▶ _INSTRUCTIONS TO FOLLOW_
Your answer should be a single number: how many lines in the data below hold the string "article".

(Revision tracking records)
--------

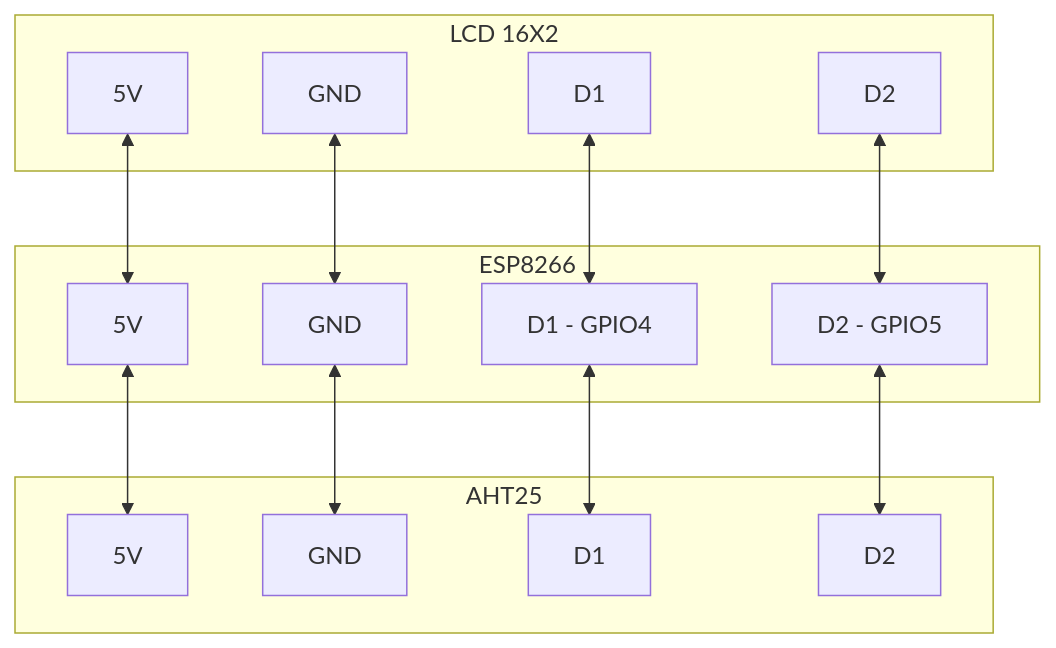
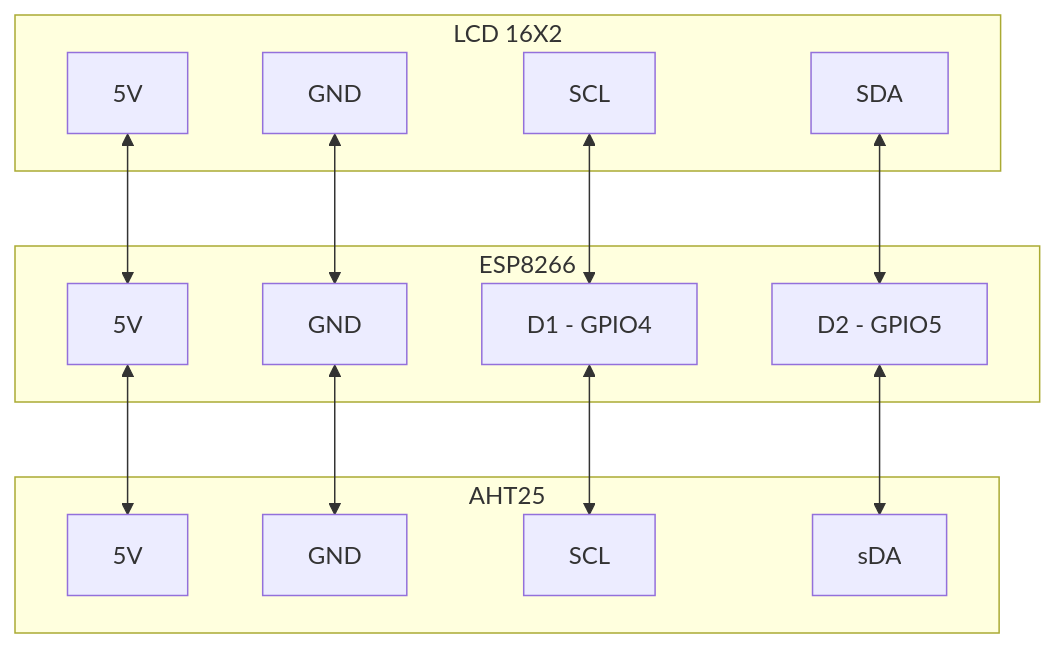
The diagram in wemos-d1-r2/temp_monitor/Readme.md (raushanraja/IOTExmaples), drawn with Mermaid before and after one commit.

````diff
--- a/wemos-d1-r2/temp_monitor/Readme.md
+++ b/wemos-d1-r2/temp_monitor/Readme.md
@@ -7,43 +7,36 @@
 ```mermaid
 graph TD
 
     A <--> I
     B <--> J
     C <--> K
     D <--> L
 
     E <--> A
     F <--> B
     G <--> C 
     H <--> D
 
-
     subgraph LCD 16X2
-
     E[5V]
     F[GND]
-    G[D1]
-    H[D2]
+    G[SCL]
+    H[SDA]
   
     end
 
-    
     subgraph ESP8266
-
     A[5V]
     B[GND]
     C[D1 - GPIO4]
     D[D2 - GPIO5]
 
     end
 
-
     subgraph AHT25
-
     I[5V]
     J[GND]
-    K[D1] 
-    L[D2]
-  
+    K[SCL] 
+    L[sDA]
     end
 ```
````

--------

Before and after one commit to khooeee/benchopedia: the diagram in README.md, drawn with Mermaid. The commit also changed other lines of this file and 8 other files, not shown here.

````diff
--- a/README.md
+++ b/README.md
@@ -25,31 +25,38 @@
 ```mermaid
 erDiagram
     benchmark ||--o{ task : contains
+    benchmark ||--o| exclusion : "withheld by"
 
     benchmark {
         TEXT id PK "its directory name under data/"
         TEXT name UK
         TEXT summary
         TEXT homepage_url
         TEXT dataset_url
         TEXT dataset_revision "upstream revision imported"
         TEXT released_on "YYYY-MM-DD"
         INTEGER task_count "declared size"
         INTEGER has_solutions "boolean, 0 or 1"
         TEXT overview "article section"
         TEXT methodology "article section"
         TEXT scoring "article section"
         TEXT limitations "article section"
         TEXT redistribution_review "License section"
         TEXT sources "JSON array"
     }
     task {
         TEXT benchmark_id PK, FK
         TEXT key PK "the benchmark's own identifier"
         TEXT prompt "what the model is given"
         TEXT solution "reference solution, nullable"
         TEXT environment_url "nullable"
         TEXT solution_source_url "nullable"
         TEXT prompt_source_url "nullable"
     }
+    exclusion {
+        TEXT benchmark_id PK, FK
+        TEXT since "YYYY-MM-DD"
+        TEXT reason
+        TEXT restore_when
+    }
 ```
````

--------

▶ _EXERCISE RESPONSE_
4